Kraft was hit badly by the NotPetya attack, the largest cyber loss epidemic to date.
They wanted their insurer to pay out, as they had cyber attack insurance in place.
The insurer said no, arguing they were hit by “stray digital bullets” from a Russian attack on Ukraine. (not the current one!)
The insurer’s excuse was that it was an act of war, which was excluded from the policy.
It went to court, and the result was released only recently.
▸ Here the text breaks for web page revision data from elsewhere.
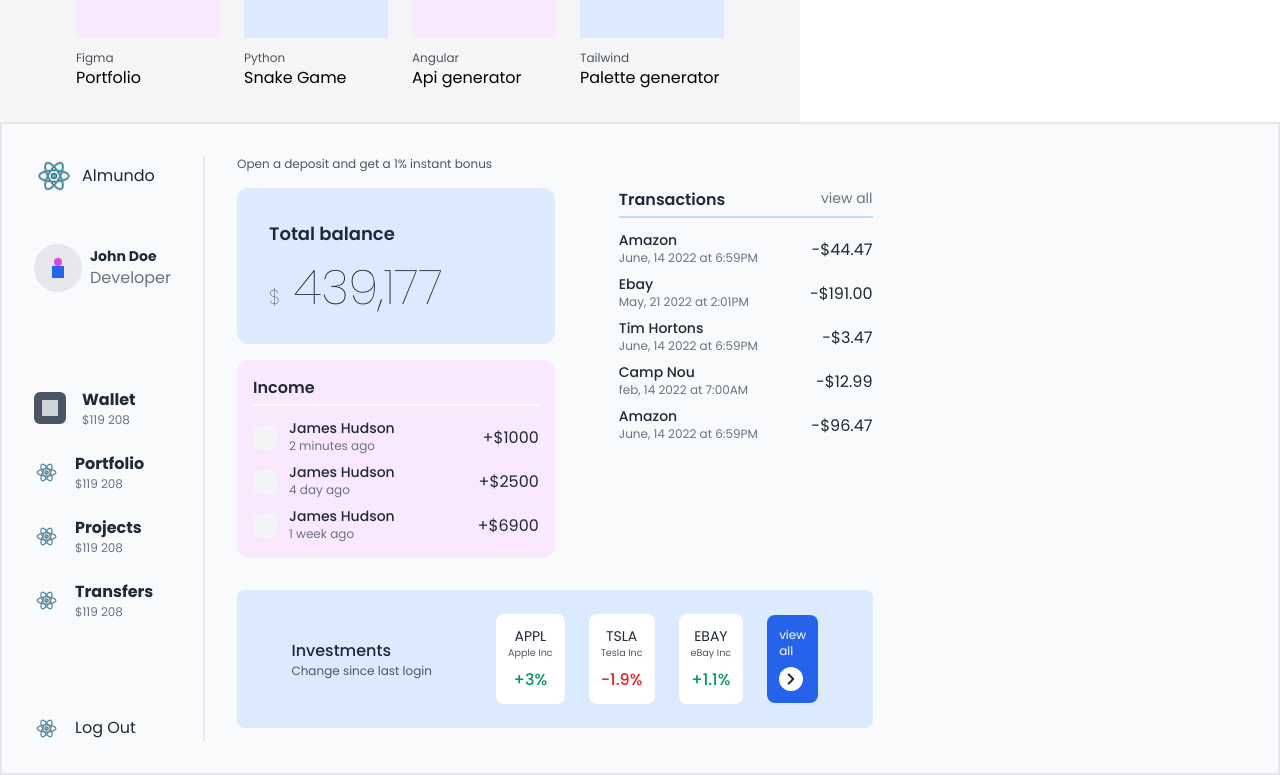
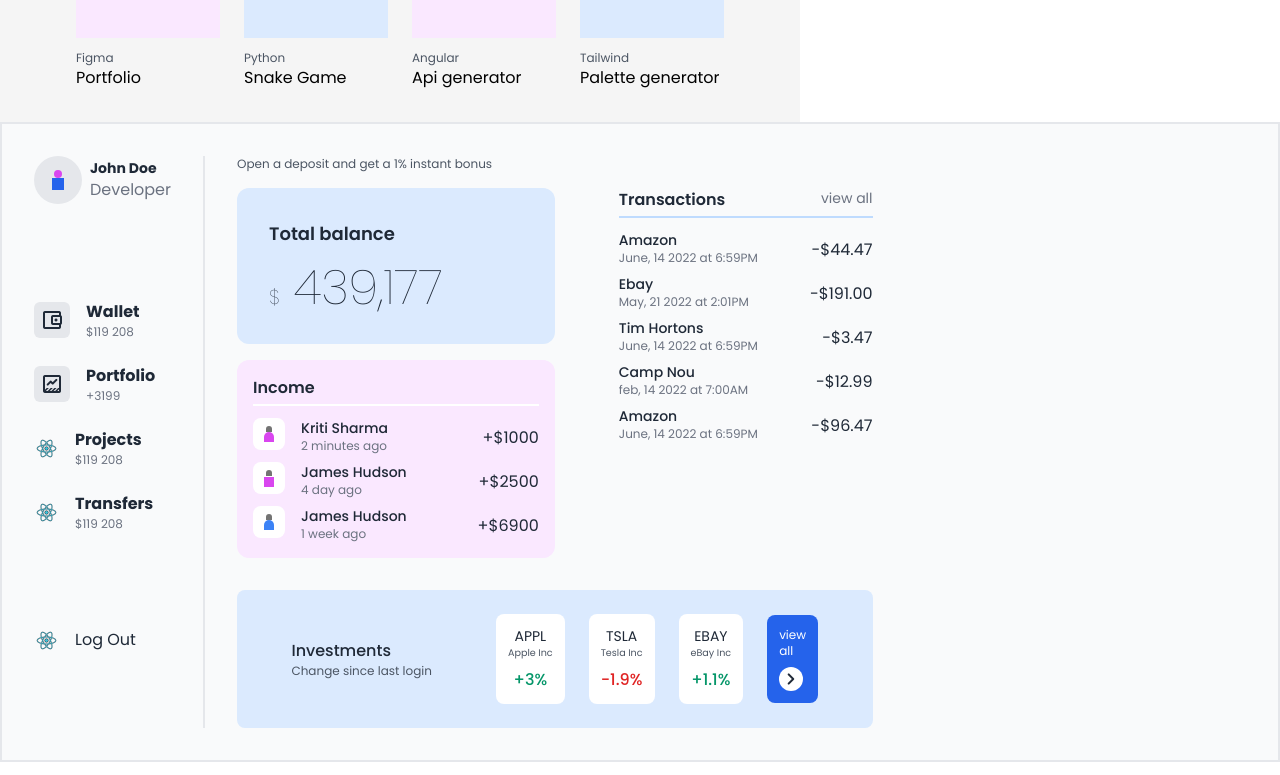
Before and after one commit to puneet-sarhali/palette, an Angular app: page / in a window 1280 px wide. Shown: the part 3601-4376 px from the top of the page. Built offline with nearby package versions, Linux system fonts and the light colour scheme.

Commit message:
dash update

```diff
--- a/src/app/views/lg-dashboard/lg-dashboard.component.html
+++ b/src/app/views/lg-dashboard/lg-dashboard.component.html
@@ -1,9 +1,9 @@
 <div class="bg-gray-50 border-2 p-8 flex text-gray-800">
     <div class="border-r-2 pr-8">
-        <div class="mb-12 flex items-center">
+        <!-- <div class="mb-12 flex items-center">
             <img class="mr-2" src="../../../assets/react.png" alt="" width="40" height="40">
             <h1>Almundo</h1>
-        </div>
+        </div> -->
         <div class="flex mb-24">
             <div class="w-12 h-12 bg-gray-200 rounded-full ">
                 <div class="overflow-hidden inline-block flex items-center justify-center flex-col w-full h-full">
@@ -18,8 +18,10 @@
         </div>
         <ul class="flex flex-col space-y-6">
             <li class="flex items-center">
-                <div class="h-8 w-8 rounded-md bg-gray-600 mr-4 flex justify-center items-center">
-                    <div class="h-4 w-4 bg-gray-300"></div>
+                <div class="h-9 w-9 rounded-md bg-gray-200 mr-4 flex justify-center items-center">
+                    <span class="material-symbols-rounded">
+                        account_balance_wallet
+                        </span>
                 </div>
                 <div>
                     <p class="font-bold">Wallet</p>
@@ -27,10 +29,14 @@
                 </div>
             </li>
             <li class="flex items-center">
-                <img class="mr-4" src="../../../assets/react.png" alt="" height="25" width="25">
+                <div class="h-9 w-9 rounded-md bg-gray-200 mr-4 flex justify-center items-center">
+                    <span class="material-symbols-rounded">
+                        data_thresholding
+                        </span>
+                </div>
                 <div>
                     <p class="font-bold">Portfolio</p>
-                    <p class="text-gray-500 text-xs">$119 208</p>
+                    <p class="text-gray-500 text-xs">+3199</p>
                 </div>
             </li>
             <li class="flex items-center">
@@ -67,15 +73,25 @@
                 <h3 class="font-semibold border-b-2 border-white pb-1">Income</h3>
                 <ul class="mt-3 space-y-2">
                     <li class="flex">
-                        <div class="w-6 h-6 bg-gray-100 rounded-md mt-2 mr-3"></div>
+                        <div class="w-8 h-8 bg-white rounded-lg mr-4">
+                            <div class="overflow-hidden inline-block flex items-center justify-center flex-col w-full h-full">
+                                <div class="h-1.5 w-1.5 rounded-t-full bg-my-gray-500"></div>
+                                <div class="h-2.5 w-2.5 rounded-t-full bg-my-accent-500 "></div>
+                            </div>
+                        </div>
                         <div class="flex flex-col ">
-                            <h4 class="text-sm font-medium">James Hudson</h4>
+                            <h4 class="text-sm font-medium">Kriti Sharma</h4>
                             <p class="text-xs text-gray-500">2 minutes ago</p>
                         </div>
                         <p class="ml-auto mt-2">+$1000</p>
                     </li>
                     <li class="flex">
-                        <div class="w-6 h-6 bg-gray-100 rounded-md mt-2 mr-3"></div>
+                        <div class="w-8 h-8 bg-white rounded-lg mr-4">
+                            <div class="overflow-hidden inline-block flex items-center justify-center flex-col w-full h-full">
+                                <div class="h-1.5 w-1.5 rounded-t-full bg-my-gray-500 mb-[1px]"></div>
+                                <div class="h-2.5 w-2.5  bg-my-accent-500 "></div>
+                            </div>
+                        </div>
                         <div class="flex flex-col ">
                             <h4 class="text-sm font-medium">James Hudson</h4>
                             <p class="text-xs text-gray-500">4 day ago</p>
@@ -83,7 +99,12 @@
                         <p class="ml-auto mt-2">+$2500</p>
                     </li>
                     <li class="flex">
-                        <div class="w-6 h-6 bg-gray-100 rounded-md mt-2 mr-3"></div>
+                        <div class="w-8 h-8 bg-white rounded-lg mr-4">
+                            <div class="overflow-hidden inline-block flex items-center justify-center flex-col w-full h-full">
+                                <div class="h-1.5 w-1.5 rounded-t-full bg-my-gray-500"></div>
+                                <div class="h-2.5 w-2.5 rounded-t-full bg-my-primary-500 "></div>
+                            </div>
+                        </div>
                         <div class="flex flex-col ">
                             <h4 class="text-sm font-medium">James Hudson</h4>
                             <p class="text-xs text-gray-500">1 week ago</p>
```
The court said “nope”—wars generally mean things like soldiers, tanks, bullets, and that had the
policy intended to exclude digital attacks, the insurer had had many years to update their wording to say that.
As they had not done so, any reasonable person would expect “war” to mean shooting war, so they were ordered to honour the policy.

Of course, all the insurers with similar wording will be re-writing their policies frantically to exclude cyber attacks as part of an act of war.
But it takes time for existing policies to run off.
And this could be a bad month or two for cyber losses.

b) Where did you get the hypothesized $10bn limit? Why couldn’t this be $100Bn?

Plucked from thin air.
But I suspect Berkshire doesn’t write THAT much cyber insurance.
Maximum losses are probably capped somewhere, for each client and probably in aggregate as well.
I picked a number, on the order of a hurricane.
Berkshire is a pretty staid insurer. My estimation is that there is no way they would sit on a potential $100bn liability.



Thank you!

I’m (mostly as) reassured (as it is in my suspicious nature to be)

very appreciative of expertise
particularly of the kindly, literate type